With reports of the National Hockey League relocating the Phoenix Coyotes to Seattle, concern has risen for one of the Canadian Hockey League’s western markets.
The Seattle Thunderbirds have been a weak team on the ice in recent years. But with incoming elite talent such as Mathew Barzal, Seattle is now looking to make the playoffs for the second straight season.
Their only potential problem: the NHL.
Everyone familiar with hockey knows the Coyotes are in a pile full of manure in terms of where they stand at the moment, but their issues aren’t on the ice. An unstable ownership situation has led to tonnes of relocation talk.
Seattle has now taken over the lead in the race to be the Coyotes’ new home.
Chris Daniels of KING-5 TV has pointed out that Seattle does indeed hold the right cards to bring in an NHL team very quickly.
The team would have to play at Key Arena, which would only seat roughly 11,000 for hockey. (Daly has indicated in the past that it would be a suitable short term home for a franchise.
Deborah Daoust, a spokesperson for Seattle Center and Key Arena, said Tuesday night that the ice making equipment and chilling system are still operational and have been used in the past for events like the Ice Capades and Disney on Ice. However, she said there had been no discussion, that she was aware of, concerning use for a hockey team. The arena recently freed up the dates that were held for an NBA franchise.
That all sounds fine. But does that mean the Thunderbirds are about to lose their market?
Those in the loop in the Seattle area are confident Washington can support both teams.
@WHLFromAbove Seattle WHL franchise in trouble if this happen ?
— Jérôme Bérubé (@Jerome_Berube) June 16, 2013
— Dan Shrader (@ShraderD) June 16, 2013
All settled? Not quite. However, with those such as Eide knowledgeable about the situation, the T-Birds should be fine for at least another playoff run.
Jeff Angus wrote about hockey in Seattle in September. Given their passion for pro sports, Angus said that the average fan would be surprised to hear about the large amount of hockey supporters in the northwest state.
For now, the Thunderbirds are expected to stick to their guns and keep their wings in motion. There’s even a chance NHL relocation could increase northwestern CHL attendance.

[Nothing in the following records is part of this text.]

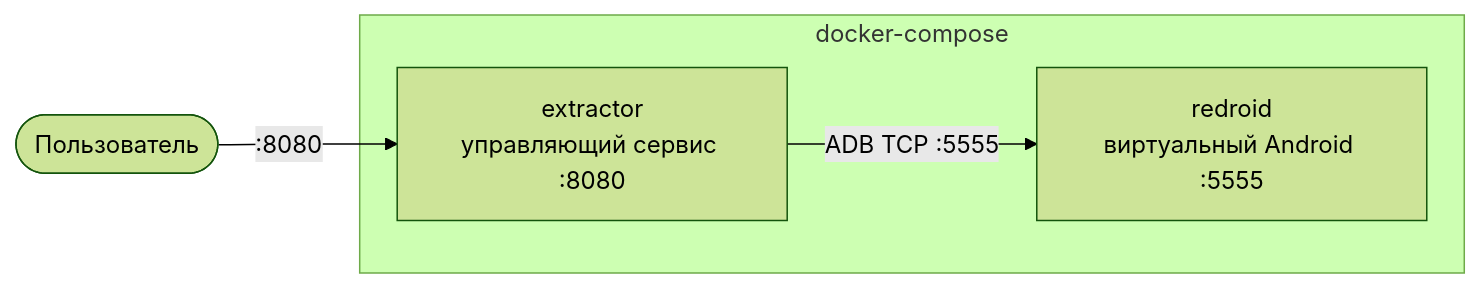
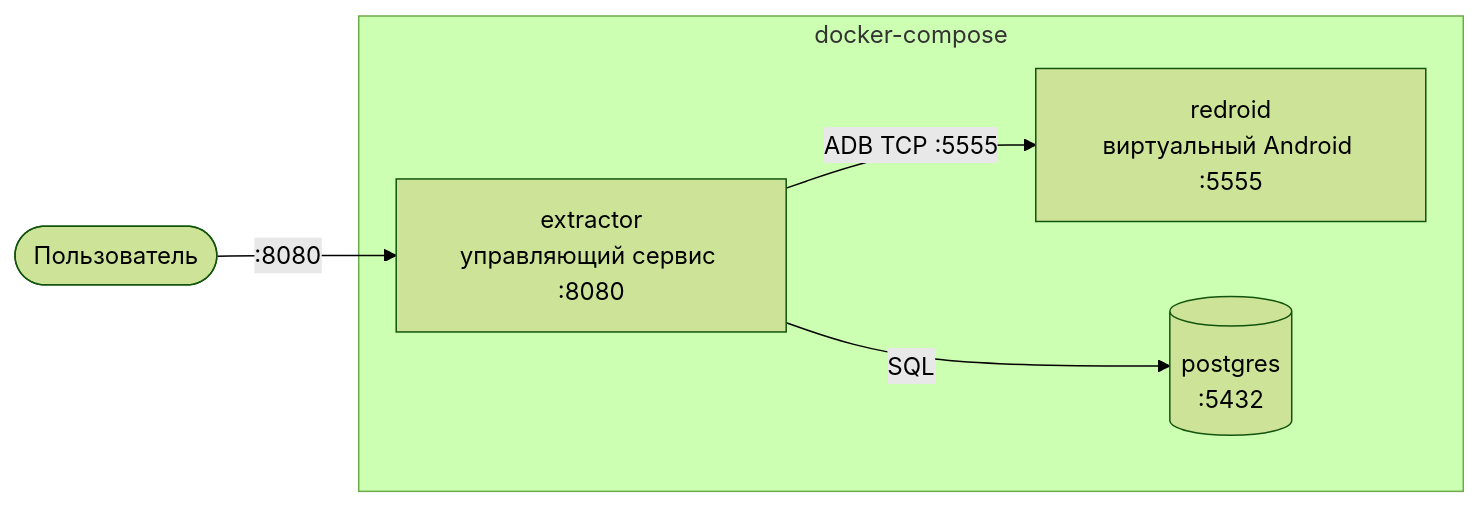
Before and after one commit to mkaascs/TelegramAuthExtractor: the third of 3 diagrams in docs/research.md, drawn with Mermaid (forest theme). The commit also changed other lines of this file, not shown here.

````diff
--- a/docs/research.md
+++ b/docs/research.md
@@ -271,9 +290,11 @@
 ```mermaid
 flowchart LR
     subgraph compose[docker-compose]
         extractor[extractor<br/>управляющий сервис :8080]
         redroid[redroid<br/>виртуальный Android :5555]
+        postgres[(postgres<br/>:5432)]
     end
     user([Пользователь]) -->|:8080| extractor
     extractor -->|ADB TCP :5555| redroid
+    extractor -->|SQL| postgres
 ```
````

Frankly, the Thunderbirds should want an NHL team in their area. It could be great for fans, provide player motivation, and has the potential to drive revenue. The flip side of the coin is negative, as unfortunately, opposite effects could be felt as well.
It would be a trial and error scenario, but with coyotes on the ground, there’s no reason for birds to not remain in the air.